Frankenstein Takes the Cake

Frankenstein Takes the Cake

by Adam Rex

No one ever said it was easy being a monster.

Take Frankenstein, for instance: He just wants to marry his undead bride in peace, but his best man, Dracula, is freaking out about the garlic bread.

In a wickedly funny follow-up to the bestselling Frankenstein Makes a Sandwich, Adam Rex once again proves that monsters are just like you and me.

  • Language: English
  • Category: Childrens
  • Rating: 4.02
  • Pages: 40
  • Publish Date: September 1st 2008 by Harcourt
  • Isbn10: 0152062351
  • Isbn13: 9780152062354

Read the Book "Frankenstein Takes the Cake" Online

The result was not expected: 11-year-old loved the humor, got most of the jokes, appreciated the satire, but frequently bound himself up in grammatical misreadings and inattention to requisite punctuation. Meanwhile, my 8-year-old was zoned out and bored, the humor so out of bounds from his own experience, and locked out by rather sophisticated grammar gymnastics.

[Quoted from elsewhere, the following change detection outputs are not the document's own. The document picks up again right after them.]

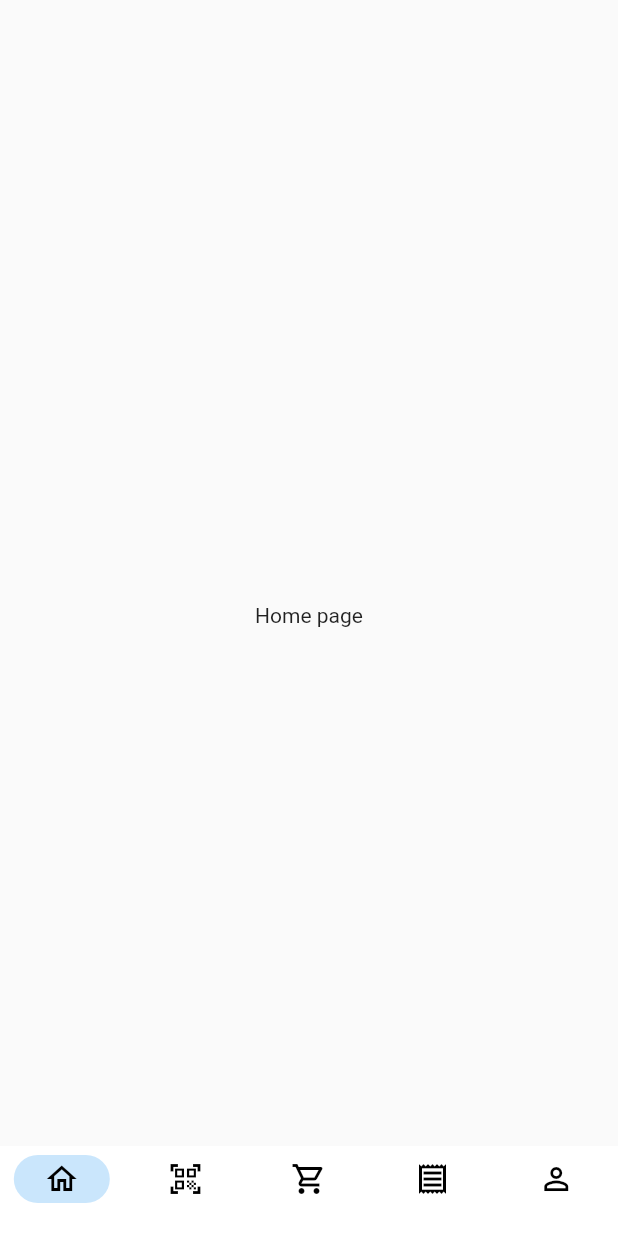
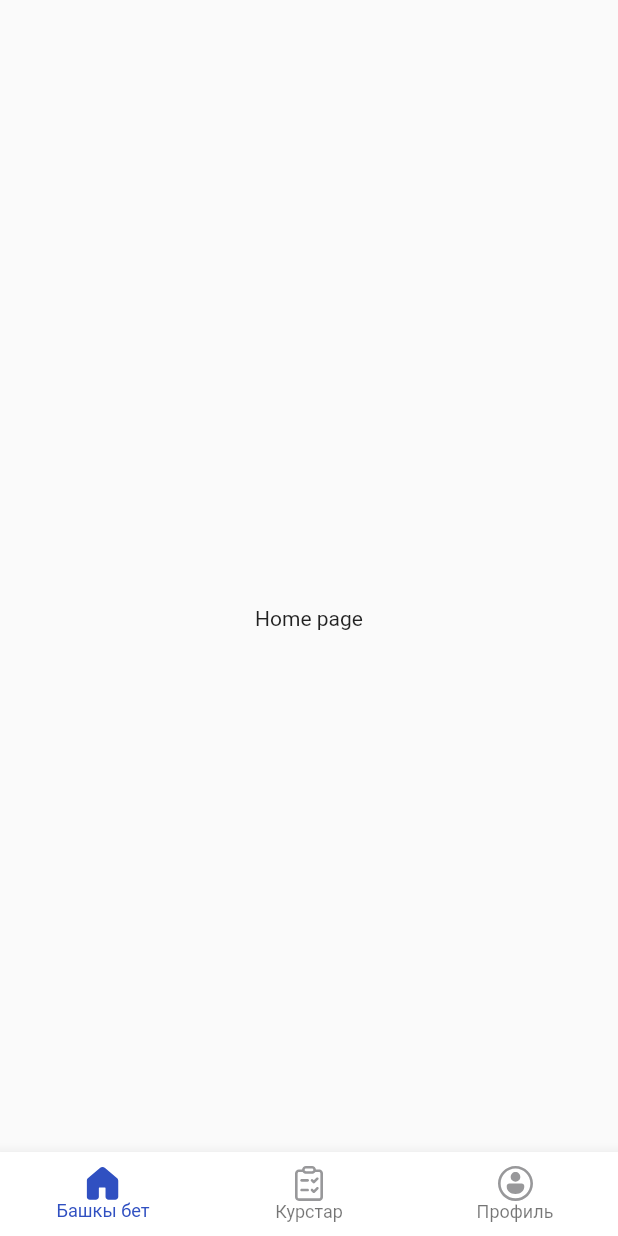
Before and after one commit to kuba-asanov/kodjaz_flutter, a Flutter app: the screen it shows after launch, on a phone screen of 412 x 824 dp. Run offline on Flutter 3.47's test engine with Material 2 defaults, Android fonts, the phone set to English and light mode, and no system bars; our stand-ins replace auto_route, easy_localization, flutter_bloc, flutter_screenutil, flutter_svg, freezed_annotation and 2 more.

Commit message:
paited tabbar

```diff
--- a/lib/features/app/presentation/widgets/custom_navigation_bar.dart
+++ b/lib/features/app/presentation/widgets/custom_navigation_bar.dart
@@ -1,5 +1,10 @@
+/* External dependencies */
 import 'package:flutter/material.dart';
+import 'package:flutter_svg/svg.dart';
 
+/* Local dependencies */
+import '../../../../core/common/colors.dart';
+import '../../../../core/helpers/text_styles.dart';
 import '../../../../core/injection/injection.dart';
 import '../bloc/app_bloc.dart';
 
@@ -14,73 +19,33 @@ class CustomNavigationBar extends StatelessWidget {
 
   @override
   Widget build(BuildContext context) {
-    return NavigationBar(
+    return BottomNavigationBar(
+      type: BottomNavigationBarType.fixed,
       backgroundColor: Colors.white,
-      selectedIndex: currentIndex,
-      onDestinationSelected: (index) {
+      selectedLabelStyle: SanackTextStyle.fS12FW400,
+      selectedItemColor: PrimaryColor,
+      enableFeedback: false,
+      currentIndex: currentIndex,
+      onTap: (index) {
         appBloc.add(CurrentPageIndexChanged(index: index));
       },
-      height: 60,
-      destinations: const [
-        NavigationDestination(
-          icon: Icon(Icons.home_outlined),
-          label: '',
+      items: [
+        BottomNavigationBarItem(
+          icon: SvgPicture.asset("assets/images/svg/home.svg"),
+          activeIcon: SvgPicture.asset("assets/images/svg/home_filled.svg"),
+          label: 'Башкы бет',
         ),
-        NavigationDestination(
-          icon: Icon(Icons.qr_code_scanner_outlined),
-          label: '',
+        BottomNavigationBarItem(
+          icon: SvgPicture.asset("assets/images/svg/course.svg"),
+          activeIcon: SvgPicture.asset("assets/images/svg/course_filled.svg"),
+          label: 'Курстар',
         ),
-        NavigationDestination(
-          icon: Icon(Icons.local_grocery_store_outlined),
-          label: '',
-        ),
-        NavigationDestination(
-          icon: Icon(Icons.receipt_outlined),
-          label: '',
-        ),
-        NavigationDestination(
-          icon: Icon(Icons.person_outline),
-          label: '',
+        BottomNavigationBarItem(
+          icon: SvgPicture.asset("assets/images/svg/profile.svg"),
+          activeIcon: SvgPicture.asset("assets/images/svg/profile_filled.svg"),
+          label: 'Профиль',
         ),
       ],
     );
-    // BottomNavigationBar(
-    //     type: BottomNavigationBarType.fixed,
-    //     backgroundColor: Colors.white,
-    //     showSelectedLabels: false,
-    //     showUnselectedLabels: false,
-    //     selectedIconTheme: const IconThemeData(
-    //       color: Colors.black,
-    //     ),
-    //     unselectedIconTheme: const IconThemeData(
-    //       color: Colors.black87,
-    //     ),
-    //     enableFeedback: false,
-    //     currentIndex: currentIndex,
-    //     onTap: (index) {
-    //       appBloc.add(CurrentPageIndexChanged(index: index));
-    //     },
-    //     items: const [
-    //       BottomNavigationBarItem(
-    //         icon: Icon(Icons.home),
-    //         label: '',
-    //       ),
-    //       BottomNavigationBarItem(
-    //         icon: Icon(Icons.qr_code_scanner_outlined),
-    //         label: '',
-    //       ),
-    //       BottomNavigationBarItem(
-    //         icon: Icon(Icons.local_grocery_store_outlined),
-    //         label: '',
-    //       ),
-    //       BottomNavigationBarItem(
-    //         icon: Icon(Icons.receipt),
-    //         label: '',
-    //       ),
-    //       BottomNavigationBarItem(
-    //         icon: Icon(Icons.person_outline),
-    //         label: '',
-    //       )
-    //     ]);
   }
 }
```
Also changed, not shown: assets/images/svg/course.svg (added), assets/images/svg/course_filled.svg (added), assets/images/svg/home.svg (added), assets/images/svg/home_filled.svg (added), assets/images/svg/profile.svg (added), assets/images/svg/profile_filled.svg (added).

Ipso facto: I like Frankenstein Takes the Cake. Maybe I like other things about the book too. And theres always the off chance that what I really like about is that its a picture book/poetry sequel that takes cool monsters and makes them loveable. Poems about monsters, a weird variety of artistic styles, and quickfire punches of humor along the way. Rex probably could have copied the format of his first book poem for poem and nobody would have blinked an eye. Other poems in the book discuss varied topics as the Headless Horsemans dilapidated head, the dangers of answering your door the day after Halloween, and alien spam. Then publication page isnt much help in listing them since all its says is, The illustrations in this book were done in pencil, charcoal, oils, and, in many cases, in Photoshop with a Wacom tablet. Theres a fellow straight out of an Egyptian painting, gorgeous Japanese inspired inked images, some graphite (I think), and a comic strip that is perhaps the best paean to Charles Schultz Ive seen in a long time. One of the advantages of having a versatile artist like Mr. Rex take a book like this in hand is that you can sometimes see the same character rendered in a variety of different styles. Frankenstein and the Headless Horseman are good examples of this (though Dracula gets the serious face time here that he lacked in the last title). Old favorite characters from the first book that didnt end up with their own poems appear in the group scenes during the wedding. If there is something to criticize about the book, it would have to be the poems themselves. Lines like But the poem Poe composes poses problems, cause he knows his / line on roses being roses has been written once before. If you arent swayed by the books backflap A Haiku about Adam Rex which reads, He knows Frankensteins / the doctor, not the monster. When I reviewed the first Frankenstein book, I pouted over Rexs overt use of random celebrities and pop culture. I was talking with a colleague about the first Frankenstein book the other day, and she happened to mention that the problem with the book is that libraries like to shelve it in the poetry section and not with the picture books.

The opening pages feature a fun interactive comic in which the reader is at first mistaken of identity, and after the confusion is cleared, they get the closer look they need andI wont spoil it for you. But it is a brilliant opening because it reminds fans and introduces the new readers to Rexs excellent sense of humor and comedic timingwhich he confirms, just in case, by following the comic with a letter from the author.

The only reason I'm giving it four stars instead of five is that I think the book is hard to market. My ten year old is pretty savvy and witty and artsy, but even she didn't fully appreciate the humor in it.

Still a fun read for any time of the year but definitely has a Halloween focused theme...vampires, witches, headless horseman and so on.

Like some other reviewers, I do question if this material would appeal to kids as much as it does to me, but as I am generally a selfish knave, such thoughts will not cause me to delete stars from my rating.

Can't wait to read his other books.

I'll pull it out again when my son studies "The Raven" at an age when he gets it better.

He took a lot of art classes as a kid, trying to learn to draw better, and started painting when he was 11. Adam is nearsighted, bad at all sports, learning to play the theremin, and usually in need of a shave.